“These rankings are meant to reflect a player’s value should he have occupied this spot in your lineup for the entire year.”

In other words, z-score assumes my SS roster spot was empty when Han-Ram was on the DL.  That’s obviously not a good assumption, because in a 12-team mixed league I would have easily found a replacement-level SS to plug in while Han-Ram was sidelined.

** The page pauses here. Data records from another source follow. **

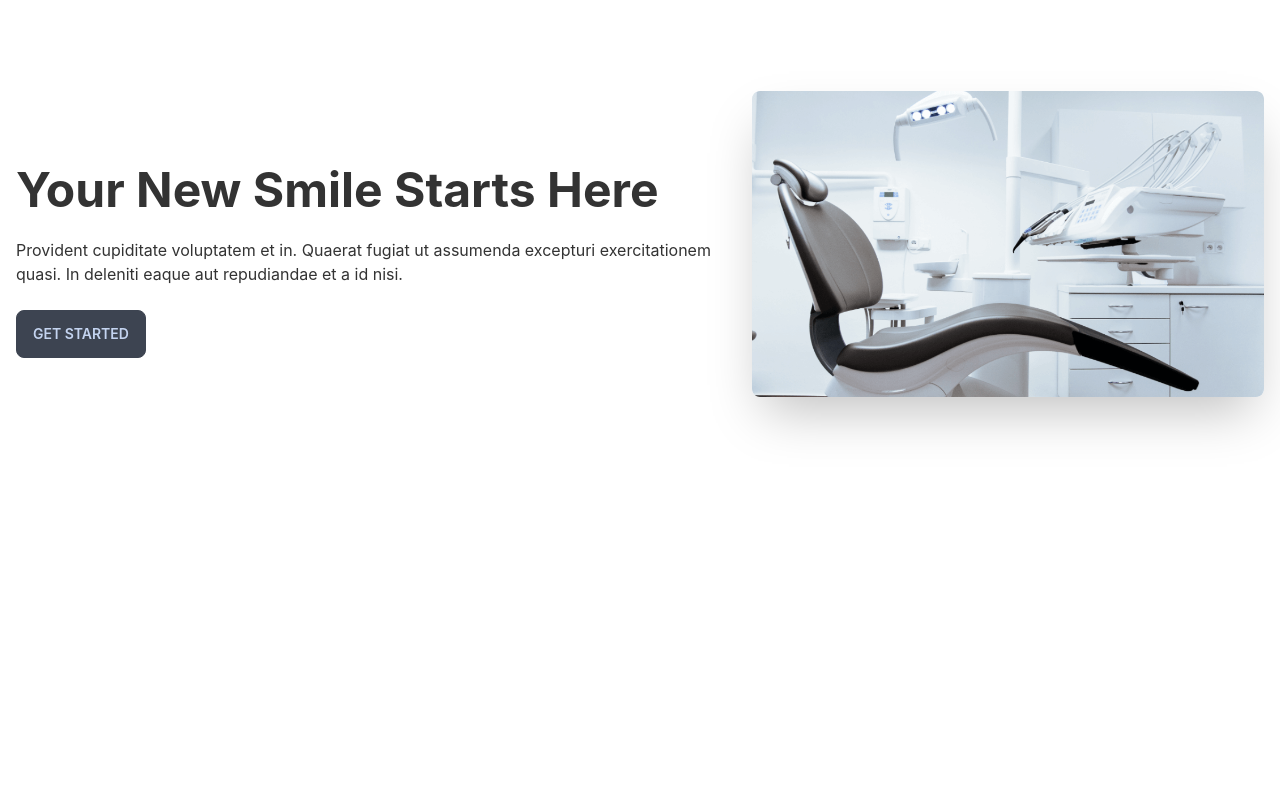
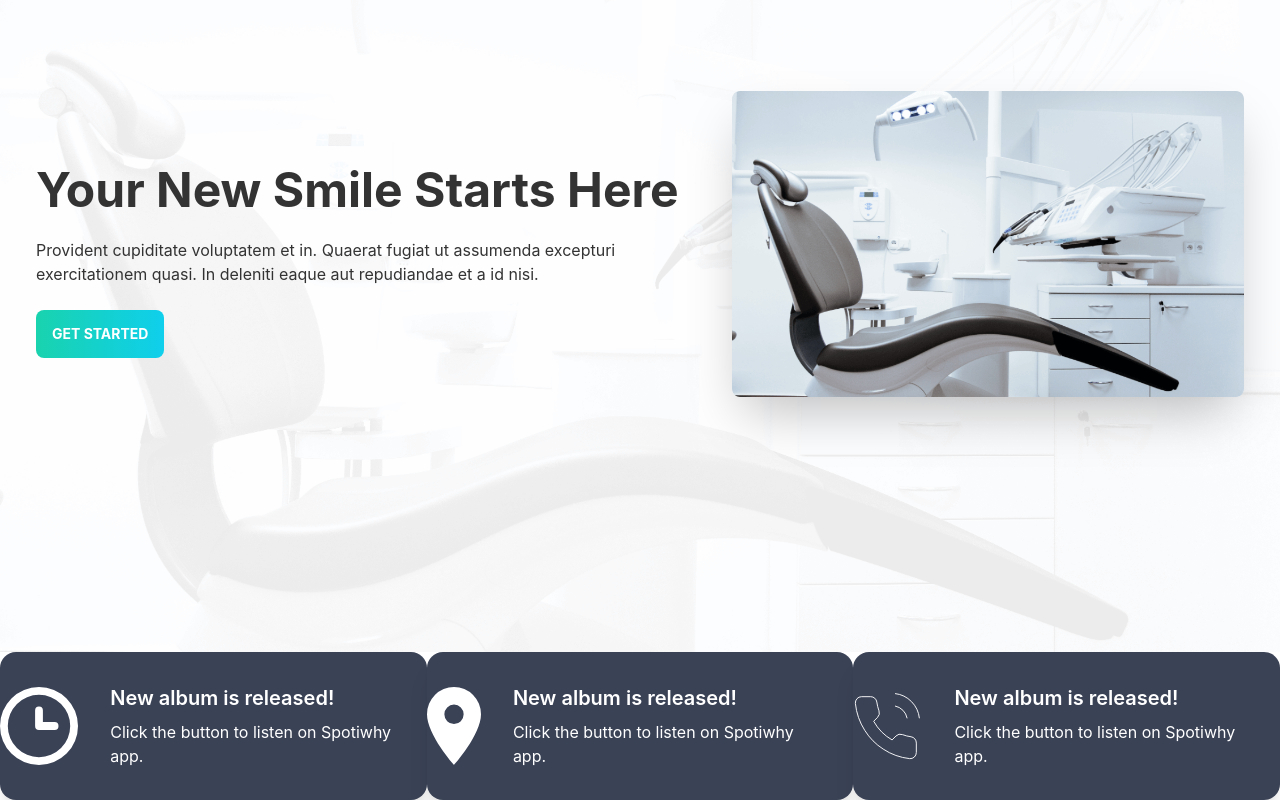
Before and after one commit to ParvesPR/Doctor-s-Portal, a React (Create React App) app: page / in a window 1280 px wide. Shown: the part 212-1012 px from the top of the page. Before the commit the page ends 864 px from the top, so only its background shows below. Built offline with nearby package versions, Linux system fonts and the light colour scheme.

Commit message:
info component added

```diff
--- a/src/page/Home/Banner/Banner.js
+++ b/src/page/Home/Banner/Banner.js
@@ -3,13 +3,13 @@
 
 const Banner = () => {
     return (
-        <div class="hero min-h-screen">
+        <div class="hero min-h-screen px-5 bg-center bg-no-repeat bg-cover w-auto h-auto bg-[url('/src/assets/images/bg.png')]">
             <div class="hero-content flex-col lg:flex-row-reverse">
                 <img src={chair} class="max-w-lg rounded-lg shadow-2xl mb-4" />
                 <div>
                     <h1 class="text-5xl font-bold mt-5">Your New Smile Starts Here</h1>
                     <p class="py-6">Provident cupiditate voluptatem et in. Quaerat fugiat ut assumenda excepturi exercitationem quasi. In deleniti eaque aut repudiandae et a id nisi.</p>
-                    <button class="btn btn-#19D3AE">Get Started</button>
+                    <button class="btn bg-gradient-to-r from-secondary to-primary text-white font-bold border-none">Get Started</button>
                 </div>
             </div>
         </div>
--- a/src/page/Home/Home.js
+++ b/src/page/Home/Home.js
@@ -1,10 +1,12 @@
 import React from 'react';
 import Banner from './Banner/Banner';
+import Info from './Info/Info';
 
 const Home = () => {
     return (
         <div>
             <Banner></Banner>
+            <Info></Info>
         </div>
     );
 };
--- /dev/null
+++ b/src/page/Home/Info/Info.js
@@ -0,0 +1,17 @@
+import React from 'react';
+import clock from '../../../assets/icons/clock.svg'
+import marker from '../../../assets/icons/marker.svg'
+import phone from '../../../assets/icons/phone.svg'
+import InfoCard from '../InfoCard/InfoCard';
+
+const Info = () => {
+    return (
+        <div className='grid grid-cols-1 lg:grid-cols-3'>
+            <InfoCard img={clock}></InfoCard>
+            <InfoCard img={marker}></InfoCard>
+            <InfoCard img={phone}></InfoCard>
+        </div>
+    );
+};
+
+export default Info;
--- /dev/null
+++ b/src/page/Home/InfoCard/InfoCard.js
@@ -0,0 +1,18 @@
+import React from 'react';
+
+const InfoCard = ({ img }) => {
+    return (
+        <div class="card lg:card-side bg-accent text-white shadow-xl">
+            <figure>
+                <img src={img} alt="Album" />
+
+            </figure>
+            <div class="card-body">
+                <h2 class="card-title">New album is released!</h2>
+                <p>Click the button to listen on Spotiwhy app.</p>
+            </div>
+        </div>
+    );
+};
+
+export default InfoCard;
--- a/tailwind.config.js
+++ b/tailwind.config.js
@@ -1,7 +1,12 @@
 module.exports = {
   content: ["./src/**/*.{html,js}"],
   theme: {
-    extend: {},
+    extend: {
+      backgroundImage: {
+        'bg': "url('/src/assets/images/bg.png')",
+        'footer-texture': "url('/img/footer-texture.png')",
+      }
+    },
   },
   daisyui: {
     themes: [
```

To illustrate the point, I looked at the 2013 stats for Jean Segura (the highest-ranked SS using z-score) compared to Han-Ram for 86 games plus a replacement SS.  Using the zz-score method, and the league assumptions noted above, Asdrubal Cabrera was identified as the replacement level SS in 2013 with a zz-score of 0.4.  For the sake of this comparison I assumed the replacement added value in steals and was league average in all other categories.  It should be pretty obvious that Han-Ram plus a replacement was more valuable than Jean Segura.

 G PA AVG R HR RBI SB Jean Segura 146 623 0.294 74 12 49 44 Han-Ram 86 336 0.345 62 20 57 10 Replacement SS 60 287 0.259 31 7 29 6 Han-Ram + Replacement SS 146 623 0.305 93 27 86 16

What does this tell us?  In leagues where it is fairly easy to plug in replacement-level players (e.g., shallow leagues with daily transactions and plenty of DL spots) zz-score is a better method for determining fantasy value.  In leagues where it’s hard to replace an injured player or plug in serviceable options, playing time becomes a more valuable commodity and z-score is probably a better reflection of real value.  As is often the case, the truth probably lies somewhere in the middle, between z and zz.

Website: fvarbaseball.wordpress.com

Print This Post

Member
PutOnSwole

I like the concept of comparing players based on their zz-scores. We can’t assume players who battle injuries one season will have the same issues the next. Is there anywhere I can find z-scores and zz-scores for other positions?

Guest
nick

Any chance of getting a similar article regarding pitchers?